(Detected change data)

Segment Open

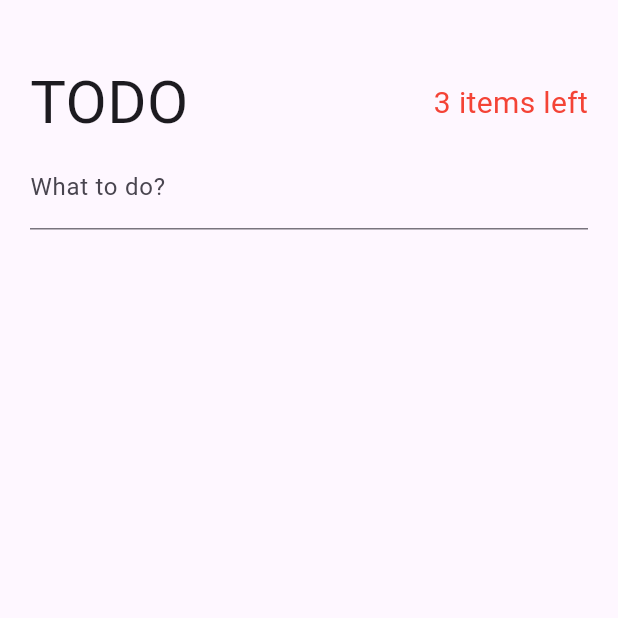
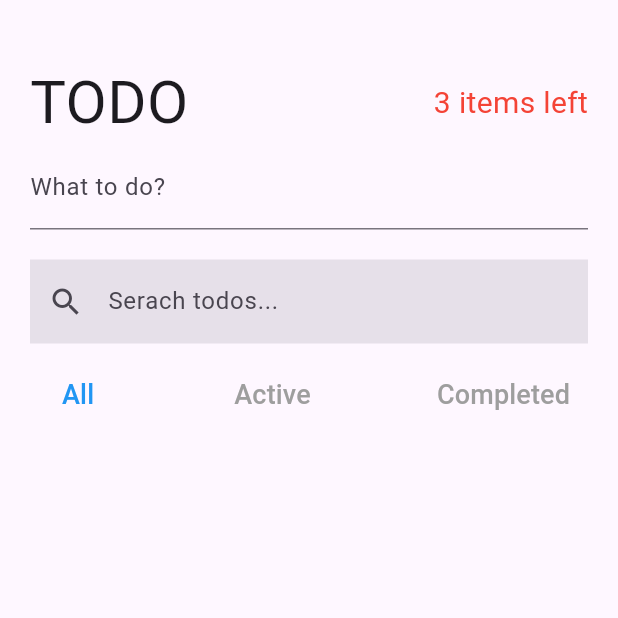
Before and after one commit to yhan0704/flutter-todo, a Flutter app: the screen it shows after launch, on a phone screen of 412 x 824 dp, the top half of it. Run offline on Flutter 3.47's test engine with Material 3 defaults, Android fonts, the phone set to English and light mode, and no system bars; our stand-ins replace bloc, equatable, flutter_bloc.

Commit message:
made UI for search filter

```diff
--- a/lib/cubits/active_todo_count/active_todo_count_cubit.dart
+++ b/lib/cubits/active_todo_count/active_todo_count_cubit.dart
@@ -30,6 +30,7 @@ class ActiveTodoCountCubit extends Cubit<ActiveTodoCountState> {
       emit(state.copyWith(activeTodoCount: currentActiveTodoCount));
     });
   }
+
   @override
   Future<void> close() {
     todoListSubscreiption.cancel();
--- /dev/null
+++ b/lib/pages/todos_page/search_and_filter_todo.dart
@@ -0,0 +1,64 @@
+import 'package:flutter/material.dart';
+import 'package:flutter_bloc/flutter_bloc.dart';
+import 'package:todo_cubit/cubits/cubits.dart';
+import 'package:todo_cubit/models/todo_model.dart';
+
+class SearchAndFilterTodo extends StatelessWidget {
+  const SearchAndFilterTodo({super.key});
+
+  @override
+  Widget build(BuildContext context) {
+    return Column(
+      children: [
+        TextField(
+          decoration: InputDecoration(
+            labelText: 'Serach todos...',
+            border: InputBorder.none,
+            filled: true,
+            prefixIcon: Icon(Icons.search),
+          ),
+          onChanged: (String? newSearchTerm) {
+            if (newSearchTerm != null) {
+              context.read<TodoSearchCubit>().setSearchTerm(newSearchTerm);
+            }
+          },
+        ),
+        SizedBox(
+          height: 10.0,
+        ),
+        Row(
+          mainAxisAlignment: MainAxisAlignment.spaceBetween,
+          children: [
+            filterButton(context, Filter.all),
+            filterButton(context, Filter.active),
+            filterButton(context, Filter.completed),
+          ],
+        )
+      ],
+    );
+  }
+
+  Widget filterButton(BuildContext context, Filter filter) {
+    return TextButton(
+      onPressed: () {
+        context.read<TodoFilterCubit>().changeFilter(filter);
+      },
+      child: Text(
+        filter == Filter.all
+            ? 'All'
+            : filter == Filter.active
+                ? 'Active'
+                : 'Completed',
+        style: TextStyle(
+          fontSize: 18.0,
+          color: textColor(context, filter),
+        ),
+      ),
+    );
+  }
+
+  Color textColor(BuildContext context, Filter filter) {
+    final currentFilter = context.watch<TodoFilterCubit>().state.filter;
+    return currentFilter == filter ? Colors.blue : Colors.grey;
+  }
+}
--- a/lib/pages/todos_page/todos_page.dart
+++ b/lib/pages/todos_page/todos_page.dart
@@ -2,6 +2,7 @@ import 'package:flutter/material.dart';
 import 'package:flutter_bloc/flutter_bloc.dart';
 import 'package:todo_cubit/cubits/active_todo_count/active_todo_count_cubit.dart';
 import 'package:todo_cubit/pages/todos_page/create_todo.dart';
+import 'package:todo_cubit/pages/todos_page/search_and_filter_todo.dart';
 import 'package:todo_cubit/pages/todos_page/todos_header.dart';
 
 class TodosPage extends StatelessWidget {
@@ -16,7 +17,14 @@ class TodosPage extends StatelessWidget {
             padding:
                 const EdgeInsets.symmetric(horizontal: 20.0, vertical: 40.0),
             child: Column(
-              children: [TodoHeader(), CreateTodo()],
+              children: [
+                TodoHeader(),
+                CreateTodo(),
+                SizedBox(
+                  height: 20.0,
+                ),
+                SearchAndFilterTodo()
+              ],
             ),
           ),
         ),
```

Segment Closed

- [WORK ITEM]: Although the records above contain pictures, your copy should give only their text, exactly as written.

- [REPLY]:
Before and after one commit to yhan0704/flutter-todo, a Flutter app: the screen it shows after launch, on a phone screen of 412 x 824 dp, the top half of it. Run offline on Flutter 3.47's test engine with Material 3 defaults, Android fonts, the phone set to English and light mode, and no system bars; our stand-ins replace bloc, equatable, flutter_bloc.

Commit message:
made UI for search filter

```diff
--- a/lib/cubits/active_todo_count/active_todo_count_cubit.dart
+++ b/lib/cubits/active_todo_count/active_todo_count_cubit.dart
@@ -30,6 +30,7 @@ class ActiveTodoCountCubit extends Cubit<ActiveTodoCountState> {
       emit(state.copyWith(activeTodoCount: currentActiveTodoCount));
     });
   }
+
   @override
   Future<void> close() {
     todoListSubscreiption.cancel();
--- /dev/null
+++ b/lib/pages/todos_page/search_and_filter_todo.dart
@@ -0,0 +1,64 @@
+import 'package:flutter/material.dart';
+import 'package:flutter_bloc/flutter_bloc.dart';
+import 'package:todo_cubit/cubits/cubits.dart';
+import 'package:todo_cubit/models/todo_model.dart';
+
+class SearchAndFilterTodo extends StatelessWidget {
+  const SearchAndFilterTodo({super.key});
+
+  @override
+  Widget build(BuildContext context) {
+    return Column(
+      children: [
+        TextField(
+          decoration: InputDecoration(
+            labelText: 'Serach todos...',
+            border: InputBorder.none,
+            filled: true,
+            prefixIcon: Icon(Icons.search),
+          ),
+          onChanged: (String? newSearchTerm) {
+            if (newSearchTerm != null) {
+              context.read<TodoSearchCubit>().setSearchTerm(newSearchTerm);
+            }
+          },
+        ),
+        SizedBox(
+          height: 10.0,
+        ),
+        Row(
+          mainAxisAlignment: MainAxisAlignment.spaceBetween,
+          children: [
+            filterButton(context, Filter.all),
+            filterButton(context, Filter.active),
+            filterButton(context, Filter.completed),
+          ],
+        )
+      ],
+    );
+  }
+
+  Widget filterButton(BuildContext context, Filter filter) {
+    return TextButton(
+      onPressed: () {
+        context.read<TodoFilterCubit>().changeFilter(filter);
+      },
+      child: Text(
+        filter == Filter.all
+            ? 'All'
+            : filter == Filter.active
+                ? 'Active'
+                : 'Completed',
+        style: TextStyle(
+          fontSize: 18.0,
+          color: textColor(context, filter),
+        ),
+      ),
+    );
+  }
+
+  Color textColor(BuildContext context, Filter filter) {
+    final currentFilter = context.watch<TodoFilterCubit>().state.filter;
+    return currentFilter == filter ? Colors.blue : Colors.grey;
+  }
+}
--- a/lib/pages/todos_page/todos_page.dart
+++ b/lib/pages/todos_page/todos_page.dart
@@ -2,6 +2,7 @@ import 'package:flutter/material.dart';
 import 'package:flutter_bloc/flutter_bloc.dart';
 import 'package:todo_cubit/cubits/active_todo_count/active_todo_count_cubit.dart';
 import 'package:todo_cubit/pages/todos_page/create_todo.dart';
+import 'package:todo_cubit/pages/todos_page/search_and_filter_todo.dart';
 import 'package:todo_cubit/pages/todos_page/todos_header.dart';
 
 class TodosPage extends StatelessWidget {
@@ -16,7 +17,14 @@ class TodosPage extends StatelessWidget {
             padding:
                 const EdgeInsets.symmetric(horizontal: 20.0, vertical: 40.0),
             child: Column(
-              children: [TodoHeader(), CreateTodo()],
+              children: [
+                TodoHeader(),
+                CreateTodo(),
+                SizedBox(
+                  height: 20.0,
+                ),
+                SearchAndFilterTodo()
+              ],
             ),
           ),
         ),
```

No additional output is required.